10 November 2014 #Commercial Real Estate
In Century Projects Limited v Almacantar (Centre Point) Limited & others , the claimant tenant held a 36 year lease of the top floors of Centre Point Tower at Tottenham Court Road, London which it used as a high class restaurant and private members’ club. It sought an injunction to restrain the landlord from carrying out external works to the cladding of the tower which involved the erection of scaffolding around the building, including scaffolding at the level of the top floors.
Its argument was that the erection of scaffolding would constitute a breach of the landlord’s express covenant for quiet enjoyment and/or would amount to a derogation from grant. The scaffolding would obstruct the view from the restaurant and would therefore severely damage the tenant’s business. It was not doubted that the work needed to be done, and the landlord was under an obligation to keep the external parts in good and tenantable repair, but the tenant preferred a less disruptive method of working.
The court held that the landlord was required, in a reasonable way, to balance its duty to carry out repairs with its obligation not to interfere with the tenant’s enjoyment of the demised property. The court felt that the tenant would face an uphill task in persuading a court at trial that the landlord had acted unreasonably, and therefore in breach of covenant, in choosing to follow a method of works that was consistent with clear professional expert advice. Hence, on balance, the judge declined to award an injunction, but left the tenant free to pursue a claim for damages for breach of covenant should it wish to do so.

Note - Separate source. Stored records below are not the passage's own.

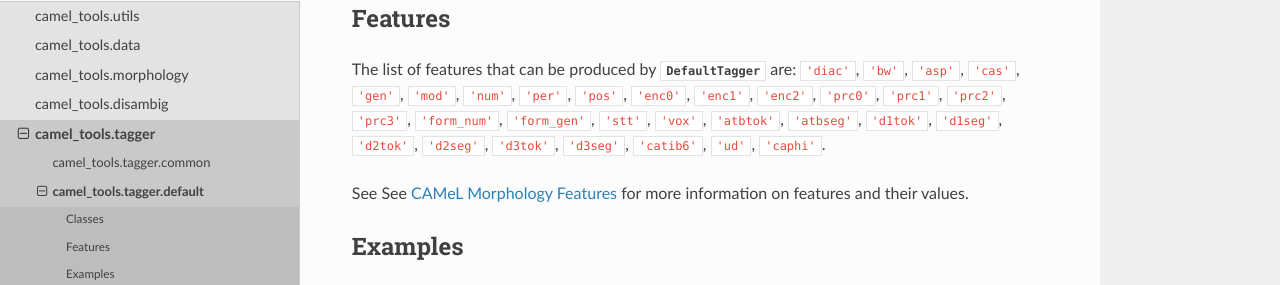
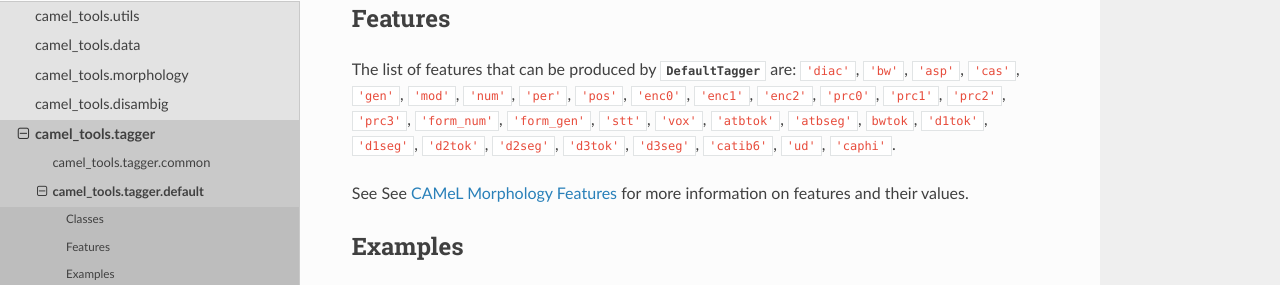
Before and after one commit to CAMeL-Lab/camel_tools, a Sphinx documentation site: the page built from docs/source/api/tagger/default.rst, in a window 1280 px wide and 900 px high, scrolled down 552 px. Shown: the part 282-567 px from the top of the window. Built offline with Sphinx 7.4.7 and the Read the Docs theme 2.0.0, drawn with Linux system fonts in a browser that asks for light colours.

Commit message:
Added necessary documentation for `bwtok`

```diff
--- a/docs/source/api/tagger/default.rst
+++ b/docs/source/api/tagger/default.rst
@@ -27,9 +27,10 @@ The list of features that can be produced by :obj:`DefaultTagger` are:
 :code:`'mod'`, :code:`'num'`, :code:`'per'`, :code:`'pos'`, :code:`'enc0'`,
 :code:`'enc1'`, :code:`'enc2'`, :code:`'prc0'`, :code:`'prc1'`, :code:`'prc2'`,
 :code:`'prc3'`, :code:`'form_num'`, :code:`'form_gen'`, :code:`'stt'`,
-:code:`'vox'`, :code:`'atbtok'`, :code:`'atbseg'`, :code:`'d1tok'`,
-:code:`'d1seg'`, :code:`'d2tok'`, :code:`'d2seg'`, :code:`'d3tok'`,
-:code:`'d3seg'`, :code:`'catib6'`, :code:`'ud'`, :code:`'caphi'`.
+:code:`'vox'`, :code:`'atbtok'`, :code:`'atbseg'`, :code:`bwtok`,
+:code:`'d1tok'`, :code:`'d1seg'`, :code:`'d2tok'`, :code:`'d2seg'`,
+:code:`'d3tok'`, :code:`'d3seg'`, :code:`'catib6'`, :code:`'ud'`,
+:code:`'caphi'`.
 
 See See :doc:`/reference/camel_morphology_features` for more information on
 features and their values.
--- a/docs/source/reference/camel_morphology_features.rst
+++ b/docs/source/reference/camel_morphology_features.rst
@@ -253,6 +253,7 @@ Lexical Features
 * **root** - Traditional Arabic root consonants
 * **atbtok** - ATB tokenization
 * **d3tok** - D3 tokenization
+* **bwtok** - Buckwalter POS tag based tokenization
 
 .. * **atbseg** - ATB segmentation
 .. * **d1tok** - D1 tokenization
```
Also changed, not shown: 1 other file.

Landlords need to always consider the effects scaffolding could have on a tenant’s business.